Source records

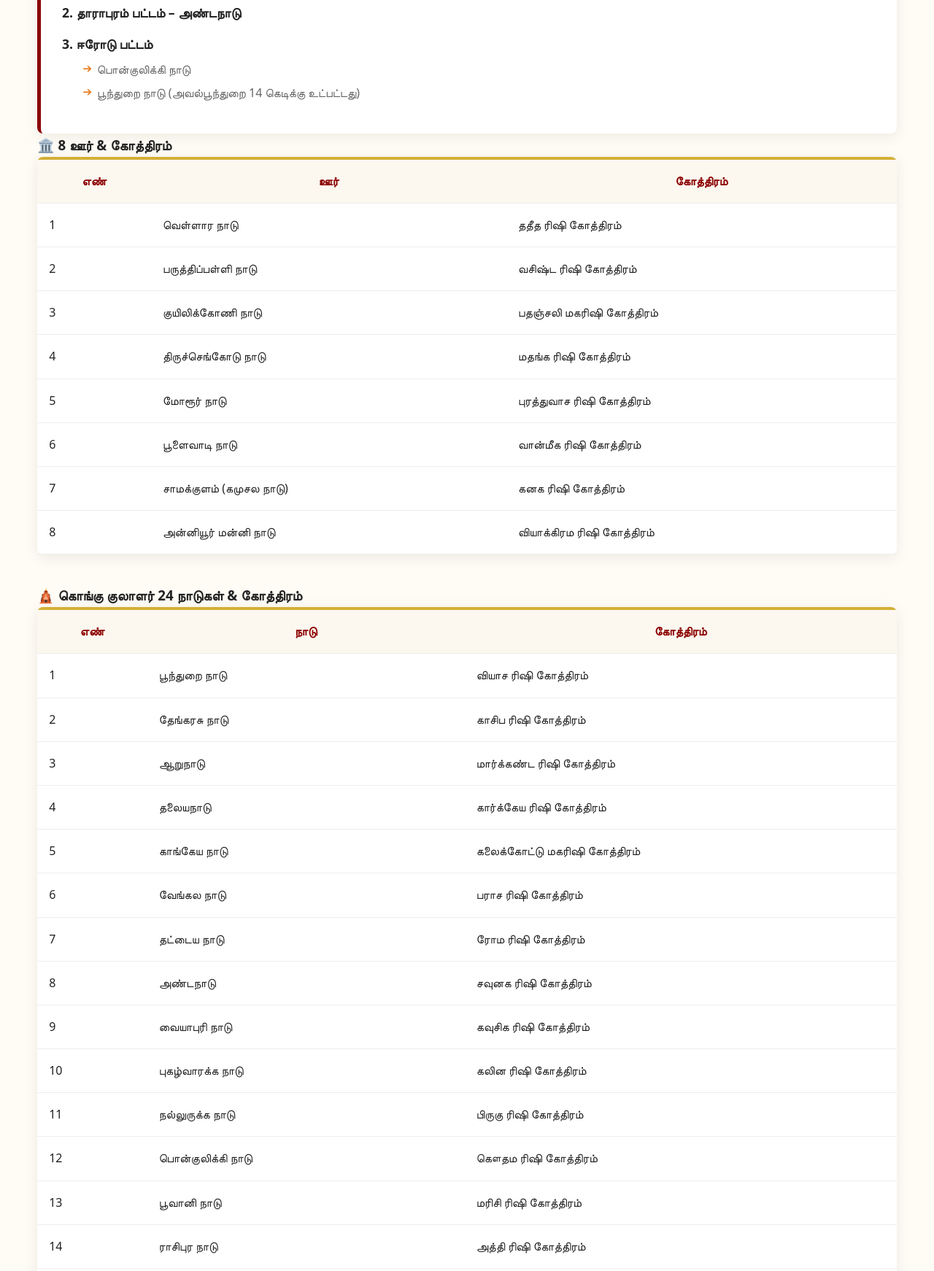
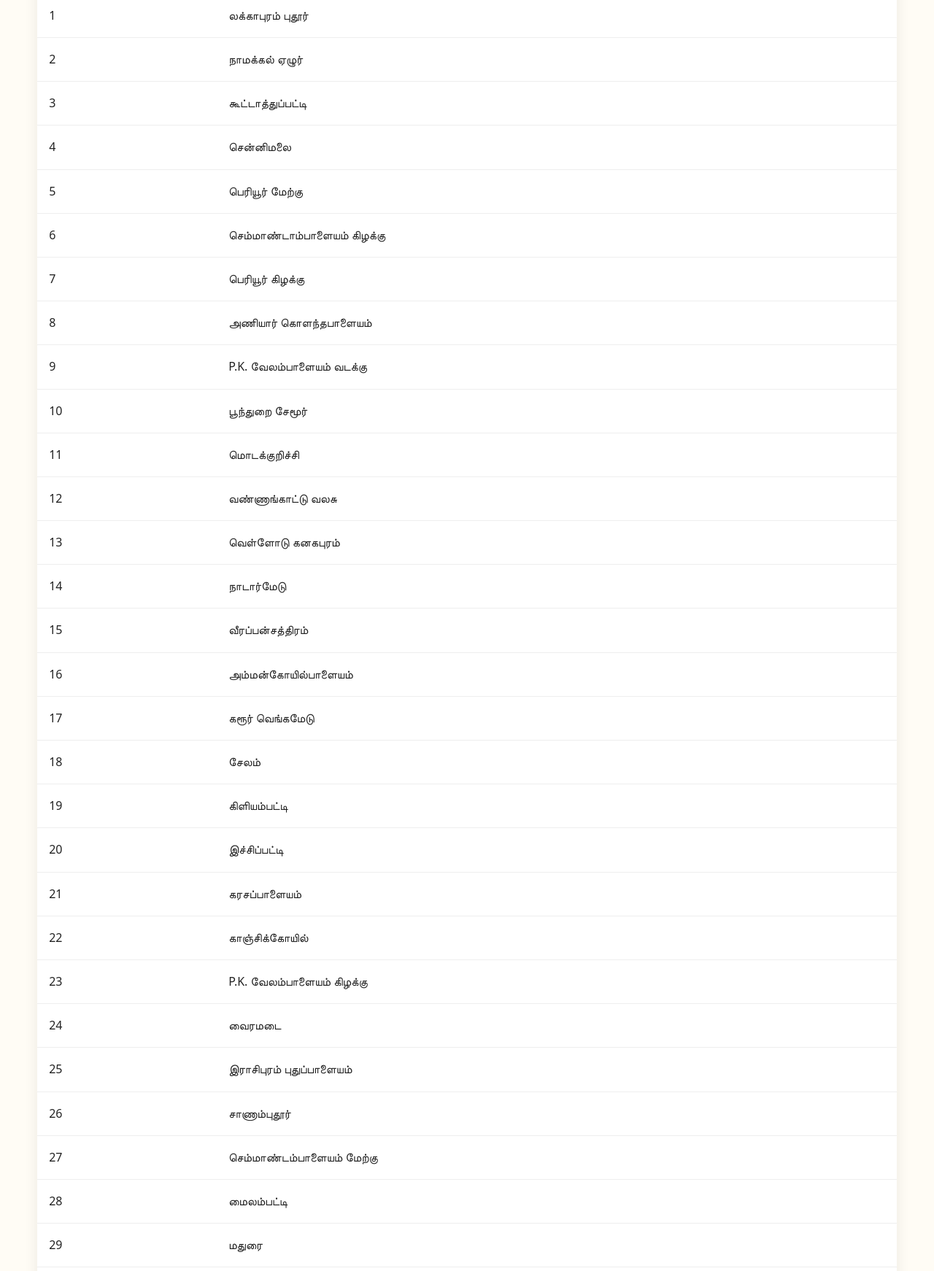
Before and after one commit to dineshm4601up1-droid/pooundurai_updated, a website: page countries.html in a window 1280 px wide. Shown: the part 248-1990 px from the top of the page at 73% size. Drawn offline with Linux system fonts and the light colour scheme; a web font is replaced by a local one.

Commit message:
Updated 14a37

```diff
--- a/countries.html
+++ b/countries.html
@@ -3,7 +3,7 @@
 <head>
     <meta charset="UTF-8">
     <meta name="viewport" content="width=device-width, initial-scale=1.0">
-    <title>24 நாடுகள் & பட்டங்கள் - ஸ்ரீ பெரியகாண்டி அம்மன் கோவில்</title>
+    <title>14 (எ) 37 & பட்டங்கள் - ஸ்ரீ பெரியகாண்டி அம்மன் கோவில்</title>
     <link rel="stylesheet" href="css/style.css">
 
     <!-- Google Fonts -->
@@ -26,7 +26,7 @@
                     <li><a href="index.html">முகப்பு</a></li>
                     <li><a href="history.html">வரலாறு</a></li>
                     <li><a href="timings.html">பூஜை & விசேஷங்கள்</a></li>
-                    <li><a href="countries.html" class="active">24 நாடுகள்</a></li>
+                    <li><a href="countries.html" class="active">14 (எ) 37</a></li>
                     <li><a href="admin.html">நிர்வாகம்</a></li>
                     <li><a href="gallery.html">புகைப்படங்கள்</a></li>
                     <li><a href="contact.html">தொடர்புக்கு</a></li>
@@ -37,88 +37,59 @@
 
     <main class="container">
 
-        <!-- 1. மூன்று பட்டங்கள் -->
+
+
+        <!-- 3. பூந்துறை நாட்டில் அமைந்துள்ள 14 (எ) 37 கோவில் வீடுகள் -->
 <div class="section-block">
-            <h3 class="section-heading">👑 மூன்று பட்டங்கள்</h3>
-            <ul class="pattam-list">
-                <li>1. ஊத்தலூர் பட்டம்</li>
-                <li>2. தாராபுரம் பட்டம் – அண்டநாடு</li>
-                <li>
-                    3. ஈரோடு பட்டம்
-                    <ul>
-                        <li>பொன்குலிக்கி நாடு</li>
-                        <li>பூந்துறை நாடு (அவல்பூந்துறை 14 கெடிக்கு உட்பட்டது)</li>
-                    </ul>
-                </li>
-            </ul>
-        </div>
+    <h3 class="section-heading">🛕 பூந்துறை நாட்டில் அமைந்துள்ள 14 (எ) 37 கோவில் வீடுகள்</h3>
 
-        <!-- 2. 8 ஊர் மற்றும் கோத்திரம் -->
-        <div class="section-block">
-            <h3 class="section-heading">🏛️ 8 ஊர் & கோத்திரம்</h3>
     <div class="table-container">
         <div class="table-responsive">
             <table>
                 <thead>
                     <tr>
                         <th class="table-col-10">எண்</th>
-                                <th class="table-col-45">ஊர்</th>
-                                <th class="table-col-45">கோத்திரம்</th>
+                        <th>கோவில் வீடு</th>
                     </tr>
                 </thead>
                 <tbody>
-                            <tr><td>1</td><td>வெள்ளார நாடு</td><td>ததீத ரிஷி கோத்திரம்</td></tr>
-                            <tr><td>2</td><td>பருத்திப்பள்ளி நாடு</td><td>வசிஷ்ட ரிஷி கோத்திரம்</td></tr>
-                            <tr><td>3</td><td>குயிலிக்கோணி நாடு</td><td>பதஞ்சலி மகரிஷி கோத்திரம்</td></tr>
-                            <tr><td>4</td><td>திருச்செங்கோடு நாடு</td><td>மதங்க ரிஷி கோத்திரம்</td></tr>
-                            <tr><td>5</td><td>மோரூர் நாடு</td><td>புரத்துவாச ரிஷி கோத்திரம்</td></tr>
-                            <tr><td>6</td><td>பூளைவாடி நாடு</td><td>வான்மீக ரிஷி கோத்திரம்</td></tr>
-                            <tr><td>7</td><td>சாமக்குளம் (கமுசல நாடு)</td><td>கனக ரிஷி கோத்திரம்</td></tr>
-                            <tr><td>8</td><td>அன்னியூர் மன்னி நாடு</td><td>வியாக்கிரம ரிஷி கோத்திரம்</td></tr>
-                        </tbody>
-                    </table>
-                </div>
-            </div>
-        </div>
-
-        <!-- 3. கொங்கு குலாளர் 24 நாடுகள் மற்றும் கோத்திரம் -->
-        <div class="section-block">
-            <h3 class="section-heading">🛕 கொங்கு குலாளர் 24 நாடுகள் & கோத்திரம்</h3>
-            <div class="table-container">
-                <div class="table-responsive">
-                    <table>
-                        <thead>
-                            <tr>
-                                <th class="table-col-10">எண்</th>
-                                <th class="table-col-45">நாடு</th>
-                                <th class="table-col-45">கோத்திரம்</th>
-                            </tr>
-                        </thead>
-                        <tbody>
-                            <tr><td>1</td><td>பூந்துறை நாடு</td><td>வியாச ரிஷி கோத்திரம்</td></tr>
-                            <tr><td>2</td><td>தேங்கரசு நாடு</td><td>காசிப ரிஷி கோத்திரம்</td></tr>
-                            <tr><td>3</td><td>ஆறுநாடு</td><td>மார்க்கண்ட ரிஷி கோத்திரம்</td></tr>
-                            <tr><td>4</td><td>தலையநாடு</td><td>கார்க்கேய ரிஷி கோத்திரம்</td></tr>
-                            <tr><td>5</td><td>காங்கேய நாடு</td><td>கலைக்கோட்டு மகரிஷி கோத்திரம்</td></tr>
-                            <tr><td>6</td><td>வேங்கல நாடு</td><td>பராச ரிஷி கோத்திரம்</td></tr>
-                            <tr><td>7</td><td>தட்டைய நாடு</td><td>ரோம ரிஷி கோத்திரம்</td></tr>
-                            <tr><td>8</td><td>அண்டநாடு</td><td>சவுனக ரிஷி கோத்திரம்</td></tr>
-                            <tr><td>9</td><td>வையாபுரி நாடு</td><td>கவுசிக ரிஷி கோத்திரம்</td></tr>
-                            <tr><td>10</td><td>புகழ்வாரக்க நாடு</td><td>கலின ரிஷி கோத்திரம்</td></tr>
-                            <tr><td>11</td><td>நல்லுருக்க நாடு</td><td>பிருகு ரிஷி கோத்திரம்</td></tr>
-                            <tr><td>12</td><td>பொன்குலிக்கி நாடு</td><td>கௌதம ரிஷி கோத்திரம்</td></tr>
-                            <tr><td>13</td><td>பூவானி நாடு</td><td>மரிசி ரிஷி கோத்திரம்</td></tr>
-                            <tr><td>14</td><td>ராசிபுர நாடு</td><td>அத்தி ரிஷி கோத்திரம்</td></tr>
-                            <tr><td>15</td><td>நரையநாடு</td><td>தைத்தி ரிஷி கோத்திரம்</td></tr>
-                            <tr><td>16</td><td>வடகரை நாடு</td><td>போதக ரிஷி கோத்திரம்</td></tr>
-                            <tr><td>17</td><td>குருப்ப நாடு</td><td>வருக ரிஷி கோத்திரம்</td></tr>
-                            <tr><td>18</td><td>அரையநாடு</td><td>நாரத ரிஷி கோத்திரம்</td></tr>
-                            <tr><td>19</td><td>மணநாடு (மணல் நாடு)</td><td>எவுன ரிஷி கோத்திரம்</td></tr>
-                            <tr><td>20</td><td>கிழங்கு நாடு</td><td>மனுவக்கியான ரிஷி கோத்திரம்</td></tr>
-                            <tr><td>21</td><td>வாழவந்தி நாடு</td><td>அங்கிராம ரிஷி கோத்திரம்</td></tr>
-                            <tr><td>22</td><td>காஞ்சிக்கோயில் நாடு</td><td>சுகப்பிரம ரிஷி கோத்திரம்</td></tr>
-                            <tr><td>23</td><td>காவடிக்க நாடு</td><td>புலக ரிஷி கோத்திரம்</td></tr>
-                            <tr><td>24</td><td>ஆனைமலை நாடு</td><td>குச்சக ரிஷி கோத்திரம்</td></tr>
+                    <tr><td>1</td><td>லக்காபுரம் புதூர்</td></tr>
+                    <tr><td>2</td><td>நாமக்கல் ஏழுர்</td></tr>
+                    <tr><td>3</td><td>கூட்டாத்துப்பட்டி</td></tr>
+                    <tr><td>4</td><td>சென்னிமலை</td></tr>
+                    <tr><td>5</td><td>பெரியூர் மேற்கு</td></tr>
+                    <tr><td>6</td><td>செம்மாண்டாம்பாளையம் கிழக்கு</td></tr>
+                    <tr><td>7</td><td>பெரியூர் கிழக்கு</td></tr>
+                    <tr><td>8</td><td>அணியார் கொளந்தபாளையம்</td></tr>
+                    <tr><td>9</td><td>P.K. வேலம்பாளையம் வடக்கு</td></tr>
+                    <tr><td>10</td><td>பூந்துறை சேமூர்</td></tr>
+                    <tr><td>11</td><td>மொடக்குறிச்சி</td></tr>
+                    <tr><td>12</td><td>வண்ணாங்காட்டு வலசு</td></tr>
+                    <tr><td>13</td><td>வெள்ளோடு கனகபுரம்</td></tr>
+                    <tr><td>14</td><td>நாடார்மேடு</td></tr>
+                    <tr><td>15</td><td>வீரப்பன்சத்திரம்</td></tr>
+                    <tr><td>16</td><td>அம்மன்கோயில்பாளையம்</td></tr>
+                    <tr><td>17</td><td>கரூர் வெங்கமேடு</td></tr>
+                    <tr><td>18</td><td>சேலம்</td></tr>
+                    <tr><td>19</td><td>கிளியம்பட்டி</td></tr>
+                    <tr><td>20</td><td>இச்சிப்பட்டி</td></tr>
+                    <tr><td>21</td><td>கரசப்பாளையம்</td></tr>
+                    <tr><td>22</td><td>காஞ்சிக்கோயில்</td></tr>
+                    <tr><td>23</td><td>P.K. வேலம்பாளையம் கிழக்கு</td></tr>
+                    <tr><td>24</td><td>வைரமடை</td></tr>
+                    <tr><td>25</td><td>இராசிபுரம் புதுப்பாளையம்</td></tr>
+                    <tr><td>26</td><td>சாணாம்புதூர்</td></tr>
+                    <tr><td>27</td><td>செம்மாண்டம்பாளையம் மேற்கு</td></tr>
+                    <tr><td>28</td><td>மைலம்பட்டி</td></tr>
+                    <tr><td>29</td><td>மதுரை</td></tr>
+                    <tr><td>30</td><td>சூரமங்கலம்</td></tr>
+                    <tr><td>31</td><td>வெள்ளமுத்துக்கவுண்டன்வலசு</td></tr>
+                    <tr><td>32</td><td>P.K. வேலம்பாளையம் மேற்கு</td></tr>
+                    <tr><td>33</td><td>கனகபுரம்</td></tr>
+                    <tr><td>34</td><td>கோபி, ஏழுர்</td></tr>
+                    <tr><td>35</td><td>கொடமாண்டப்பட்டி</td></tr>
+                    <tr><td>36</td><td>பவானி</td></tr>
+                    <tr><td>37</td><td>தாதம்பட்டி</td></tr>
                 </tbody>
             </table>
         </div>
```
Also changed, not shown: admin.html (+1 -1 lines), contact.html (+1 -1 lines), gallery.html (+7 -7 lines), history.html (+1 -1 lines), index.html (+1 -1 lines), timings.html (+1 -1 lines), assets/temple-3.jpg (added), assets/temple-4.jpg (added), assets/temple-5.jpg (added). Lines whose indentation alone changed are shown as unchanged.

• [Exercise requirements] Give the lines again exactly, starting where the entries begin and stopping once the line with "Updated 14a37" is included; pictures are not copied.

• [Finished task]
Before and after one commit to dineshm4601up1-droid/pooundurai_updated, a website: page countries.html in a window 1280 px wide. Shown: the part 248-1990 px from the top of the page at 73% size. Drawn offline with Linux system fonts and the light colour scheme; a web font is replaced by a local one.

Commit message:
Updated 14a37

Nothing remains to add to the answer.